My number one thing is an emergency fund that I have in cash in an accessible bank account

Is there demand for finance coaching amid the pandemic?

Absolutely. People are becoming more conscious of the uncertainty, of their money, what they're spending, where they're spending and often have more time now to think about it. So many people have had pay cuts.

What is your approach to spending and saving?

I tend to be risk-averse and security is a massive thing; saving enough that I have security. That gave me the ability to do this (coaching), that I could be able to not have an income for a period of time.

I save to the point that I have security and then my next step is investing, but also spending on experiences, travel or a nice dress I want and know it’s a reasonable amount and I can afford. It’s a conscious balance.

How do you save?

My number one thing is an emergency fund that I have in cash in an accessible bank account. I’ve got property in Ireland and we own our house in Dubai. I have exchange-traded funds, bonds and some individual stocks. The plan is to diversify as much as possible.

What has been your best investment?

It’s not going to make me millions, but the first home I bought at 24 in my hometown. It’s holding its value and is constantly rented at a good rate. I never did anything too risky that gave me a great return. Slow and steady is what I do.

What is your most cherished purchase?

Our home that we live in. It’s probably not going to be the best financial decision, but we realised we love it here, the kids are happy, so we set down roots and bought the house. It’s grounding for them and us, and gives that security that you don’t have to move.

Carol Glynn - finance coach and founder of Conscious Finance Coaching.
(Photo: Reem Mohammed/The National)

Ms Glynn says having kids drastically changes one's philosophy on personal finance. Photo: Reem Mohammed / The National

Do you have a philosophy about personal finance?

I do and this evolves as you get older and circumstances and priorities change. Having kids really changes how you look at this kind of thing. For years, I thought I needed to make lots of money because I’ll be able to ‘do all these things’. What it really meant was I worked a lot harder, longer, travelled too much and was miserable. So for me, money brings security.
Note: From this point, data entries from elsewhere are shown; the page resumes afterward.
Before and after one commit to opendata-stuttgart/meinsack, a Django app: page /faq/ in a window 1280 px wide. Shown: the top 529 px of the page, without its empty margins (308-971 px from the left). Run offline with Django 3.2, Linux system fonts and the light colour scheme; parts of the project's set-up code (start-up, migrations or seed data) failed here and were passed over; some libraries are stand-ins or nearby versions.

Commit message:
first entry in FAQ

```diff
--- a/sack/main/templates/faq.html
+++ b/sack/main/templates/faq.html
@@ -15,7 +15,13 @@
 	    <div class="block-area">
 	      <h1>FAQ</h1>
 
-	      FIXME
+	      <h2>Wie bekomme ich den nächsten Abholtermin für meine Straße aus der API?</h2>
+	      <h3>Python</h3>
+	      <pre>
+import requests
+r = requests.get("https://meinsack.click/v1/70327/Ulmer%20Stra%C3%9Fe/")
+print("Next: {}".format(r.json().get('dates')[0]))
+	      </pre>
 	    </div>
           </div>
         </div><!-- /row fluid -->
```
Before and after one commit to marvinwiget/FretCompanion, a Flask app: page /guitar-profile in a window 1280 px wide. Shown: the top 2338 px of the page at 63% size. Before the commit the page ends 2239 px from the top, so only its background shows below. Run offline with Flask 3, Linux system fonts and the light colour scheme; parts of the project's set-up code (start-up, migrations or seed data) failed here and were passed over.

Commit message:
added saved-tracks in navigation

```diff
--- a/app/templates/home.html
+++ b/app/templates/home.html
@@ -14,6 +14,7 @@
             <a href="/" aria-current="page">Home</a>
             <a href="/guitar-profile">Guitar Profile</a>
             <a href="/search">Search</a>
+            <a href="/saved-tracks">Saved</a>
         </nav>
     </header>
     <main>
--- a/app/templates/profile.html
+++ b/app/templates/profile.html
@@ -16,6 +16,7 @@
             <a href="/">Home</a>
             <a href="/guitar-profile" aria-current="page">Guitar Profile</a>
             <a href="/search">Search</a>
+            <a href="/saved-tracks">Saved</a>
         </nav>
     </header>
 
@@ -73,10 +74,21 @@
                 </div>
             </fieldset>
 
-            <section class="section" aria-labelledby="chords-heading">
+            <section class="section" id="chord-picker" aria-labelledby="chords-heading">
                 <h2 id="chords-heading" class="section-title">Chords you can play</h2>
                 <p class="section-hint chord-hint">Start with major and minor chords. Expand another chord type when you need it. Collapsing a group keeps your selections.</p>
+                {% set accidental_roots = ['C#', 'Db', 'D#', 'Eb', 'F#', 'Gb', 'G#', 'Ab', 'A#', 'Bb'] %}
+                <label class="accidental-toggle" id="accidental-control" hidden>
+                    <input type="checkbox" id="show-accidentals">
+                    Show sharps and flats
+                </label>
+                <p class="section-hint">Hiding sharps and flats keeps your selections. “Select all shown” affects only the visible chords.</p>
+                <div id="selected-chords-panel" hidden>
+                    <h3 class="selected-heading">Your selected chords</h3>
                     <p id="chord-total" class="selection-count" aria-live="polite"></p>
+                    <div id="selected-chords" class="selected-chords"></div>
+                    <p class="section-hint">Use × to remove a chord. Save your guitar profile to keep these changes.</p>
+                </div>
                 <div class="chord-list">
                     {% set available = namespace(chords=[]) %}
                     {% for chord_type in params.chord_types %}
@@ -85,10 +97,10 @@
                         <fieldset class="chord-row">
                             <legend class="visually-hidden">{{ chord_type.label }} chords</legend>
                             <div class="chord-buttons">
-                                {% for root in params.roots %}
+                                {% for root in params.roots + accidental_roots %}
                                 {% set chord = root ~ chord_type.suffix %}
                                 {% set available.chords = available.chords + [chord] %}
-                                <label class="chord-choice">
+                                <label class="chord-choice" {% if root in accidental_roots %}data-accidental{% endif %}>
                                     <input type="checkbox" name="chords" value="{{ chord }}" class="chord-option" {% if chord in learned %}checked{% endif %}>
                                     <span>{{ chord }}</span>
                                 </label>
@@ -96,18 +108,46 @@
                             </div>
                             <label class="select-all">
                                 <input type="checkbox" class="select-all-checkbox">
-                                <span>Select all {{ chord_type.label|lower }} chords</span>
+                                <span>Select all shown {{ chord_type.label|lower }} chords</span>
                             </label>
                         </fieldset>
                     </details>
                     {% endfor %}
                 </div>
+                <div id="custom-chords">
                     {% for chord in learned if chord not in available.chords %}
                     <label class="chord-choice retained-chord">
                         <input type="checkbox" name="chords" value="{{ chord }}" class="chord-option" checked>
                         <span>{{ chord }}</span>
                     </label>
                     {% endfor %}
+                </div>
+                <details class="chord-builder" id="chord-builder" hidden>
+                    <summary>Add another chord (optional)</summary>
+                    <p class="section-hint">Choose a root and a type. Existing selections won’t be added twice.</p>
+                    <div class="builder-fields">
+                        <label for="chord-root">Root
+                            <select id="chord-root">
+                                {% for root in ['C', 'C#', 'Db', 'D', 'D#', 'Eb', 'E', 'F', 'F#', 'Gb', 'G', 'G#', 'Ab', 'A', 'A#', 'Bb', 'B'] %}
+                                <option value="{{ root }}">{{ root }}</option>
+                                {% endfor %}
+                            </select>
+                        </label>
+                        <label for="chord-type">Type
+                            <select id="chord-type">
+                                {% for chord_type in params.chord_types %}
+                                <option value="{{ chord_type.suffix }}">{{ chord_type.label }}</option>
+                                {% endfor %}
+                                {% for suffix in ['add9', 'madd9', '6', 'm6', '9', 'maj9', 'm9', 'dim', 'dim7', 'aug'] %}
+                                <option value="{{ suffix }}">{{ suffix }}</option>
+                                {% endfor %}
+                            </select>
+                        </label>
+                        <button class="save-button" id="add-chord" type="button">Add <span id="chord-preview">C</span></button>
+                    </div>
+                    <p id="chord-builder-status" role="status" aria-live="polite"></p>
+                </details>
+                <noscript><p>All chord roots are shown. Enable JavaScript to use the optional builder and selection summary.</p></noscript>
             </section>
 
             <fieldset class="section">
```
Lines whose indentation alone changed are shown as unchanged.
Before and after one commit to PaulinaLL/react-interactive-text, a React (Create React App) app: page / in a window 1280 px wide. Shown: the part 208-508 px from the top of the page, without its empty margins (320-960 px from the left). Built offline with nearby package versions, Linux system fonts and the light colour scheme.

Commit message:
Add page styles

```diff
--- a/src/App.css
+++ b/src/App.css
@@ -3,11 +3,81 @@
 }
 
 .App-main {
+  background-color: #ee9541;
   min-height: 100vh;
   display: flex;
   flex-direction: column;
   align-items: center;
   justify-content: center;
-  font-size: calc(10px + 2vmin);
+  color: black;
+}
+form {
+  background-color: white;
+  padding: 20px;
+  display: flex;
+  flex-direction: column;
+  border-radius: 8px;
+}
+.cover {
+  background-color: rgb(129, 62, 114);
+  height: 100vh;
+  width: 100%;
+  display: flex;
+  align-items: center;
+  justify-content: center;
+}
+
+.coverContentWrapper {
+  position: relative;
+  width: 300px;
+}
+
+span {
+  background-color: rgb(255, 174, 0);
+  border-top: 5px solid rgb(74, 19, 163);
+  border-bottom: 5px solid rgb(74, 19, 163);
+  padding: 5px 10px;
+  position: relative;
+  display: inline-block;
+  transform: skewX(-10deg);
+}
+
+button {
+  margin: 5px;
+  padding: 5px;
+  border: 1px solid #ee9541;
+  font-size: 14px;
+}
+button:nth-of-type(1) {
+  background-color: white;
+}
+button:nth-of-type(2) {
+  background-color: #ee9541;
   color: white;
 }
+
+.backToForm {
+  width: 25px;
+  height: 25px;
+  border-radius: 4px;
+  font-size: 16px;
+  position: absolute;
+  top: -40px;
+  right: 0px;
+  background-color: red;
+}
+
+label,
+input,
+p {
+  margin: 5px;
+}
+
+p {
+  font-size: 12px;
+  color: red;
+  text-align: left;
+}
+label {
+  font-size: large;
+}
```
I have my emergency fund, enough that I can pay the mortgage, school fees and am able to give the kids the life and activities they enjoy. After that, it’s about freedom to do things you want to do.

So, do you have a healthier relationship with money?

Money would have been a stress point in my life. For a long time, I had that scarcity mindset of, ‘I always need to be making money’, and not because I want to be spending it on major things. That’s how I operated and kept going in my job and career. I was successful, which was great, but it didn’t bring me happiness.

I never did anything too risky that gave me a great return

Now, I have a much healthier relationship with money in that I see it like an enabler. It’s not the most significant thing, it doesn’t overshadow my life, whereas before it would have been a driver.

Do you pass such wisdom to your children?

I try to subtly do it, just have them thinking about it, the right approach to it. They’re a good age to be introduced to money. We’ve had a ‘have fun with sensible spending October’. There’s so much you can do here that doesn’t have to cost a lot. I like getting the kids thinking of ideas.

How well prepared are you for the future?

Setting up my own business is a risk. Going from a stable income is a change in our plans to what they would have been three years ago. But I’m confident and comfortable in what we have done. We’ve got a diversified portfolio. Where next and what does that look like … that’s the biggest unknown.

If you won Dh1 million, what would you spend it on?

I always had a dream, the five of us taking a year out to travel. I would put money towards that, invest the rest.